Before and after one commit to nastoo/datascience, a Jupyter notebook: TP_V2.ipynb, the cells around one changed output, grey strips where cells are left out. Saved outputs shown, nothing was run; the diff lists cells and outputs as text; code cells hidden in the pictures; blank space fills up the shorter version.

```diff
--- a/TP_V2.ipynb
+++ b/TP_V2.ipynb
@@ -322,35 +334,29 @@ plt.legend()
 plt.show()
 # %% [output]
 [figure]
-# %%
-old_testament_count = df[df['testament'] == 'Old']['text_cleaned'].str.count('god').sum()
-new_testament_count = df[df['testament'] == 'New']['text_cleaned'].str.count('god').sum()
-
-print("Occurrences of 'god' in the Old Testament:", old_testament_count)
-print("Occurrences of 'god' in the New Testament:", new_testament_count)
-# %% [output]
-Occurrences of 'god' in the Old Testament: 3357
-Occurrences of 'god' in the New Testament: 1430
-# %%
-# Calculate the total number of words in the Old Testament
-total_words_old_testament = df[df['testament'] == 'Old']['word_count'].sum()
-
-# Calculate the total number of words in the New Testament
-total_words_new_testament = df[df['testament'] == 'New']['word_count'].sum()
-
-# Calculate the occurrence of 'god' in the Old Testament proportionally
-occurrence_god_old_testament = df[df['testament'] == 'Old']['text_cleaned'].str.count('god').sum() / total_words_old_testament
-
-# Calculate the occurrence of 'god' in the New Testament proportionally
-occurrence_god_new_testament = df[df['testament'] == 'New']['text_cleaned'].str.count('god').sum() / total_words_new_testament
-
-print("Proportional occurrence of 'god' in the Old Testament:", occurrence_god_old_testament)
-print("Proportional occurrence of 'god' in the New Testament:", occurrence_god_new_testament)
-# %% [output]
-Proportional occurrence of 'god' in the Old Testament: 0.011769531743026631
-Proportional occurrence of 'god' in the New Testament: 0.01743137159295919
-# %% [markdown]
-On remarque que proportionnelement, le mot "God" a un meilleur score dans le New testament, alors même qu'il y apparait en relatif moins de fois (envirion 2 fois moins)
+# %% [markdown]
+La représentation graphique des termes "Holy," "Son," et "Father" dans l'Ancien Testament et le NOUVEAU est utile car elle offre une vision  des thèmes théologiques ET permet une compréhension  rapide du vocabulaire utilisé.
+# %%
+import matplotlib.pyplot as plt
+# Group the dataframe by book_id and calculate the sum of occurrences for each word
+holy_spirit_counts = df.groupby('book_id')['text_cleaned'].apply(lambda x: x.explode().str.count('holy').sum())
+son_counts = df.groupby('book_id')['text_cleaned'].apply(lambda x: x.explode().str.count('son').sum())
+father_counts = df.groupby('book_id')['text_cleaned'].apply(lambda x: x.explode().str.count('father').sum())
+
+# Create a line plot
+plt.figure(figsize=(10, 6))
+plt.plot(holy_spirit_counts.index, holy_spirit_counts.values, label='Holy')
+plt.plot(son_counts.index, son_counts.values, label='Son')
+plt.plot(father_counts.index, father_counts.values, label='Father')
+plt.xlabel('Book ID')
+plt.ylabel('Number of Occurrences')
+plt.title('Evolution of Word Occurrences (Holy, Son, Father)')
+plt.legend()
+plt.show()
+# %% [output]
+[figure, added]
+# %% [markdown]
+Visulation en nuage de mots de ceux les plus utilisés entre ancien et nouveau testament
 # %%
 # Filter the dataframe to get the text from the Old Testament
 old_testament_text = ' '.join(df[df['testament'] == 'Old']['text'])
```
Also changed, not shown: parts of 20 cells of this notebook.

※ ※ ※

» **WHAT IS NEEDED**
Return all lines in the entries above that carry the word "notebook".

» **SOLUTION FOR THIS TASK**
Before and after one commit to nastoo/datascience, a Jupyter notebook: TP_V2.ipynb, the cells around one changed output, grey strips where cells are left out. Saved outputs shown, nothing was run; the diff lists cells and outputs as text; code cells hidden in the pictures; blank space fills up the shorter version.
Also changed, not shown: parts of 20 cells of this notebook.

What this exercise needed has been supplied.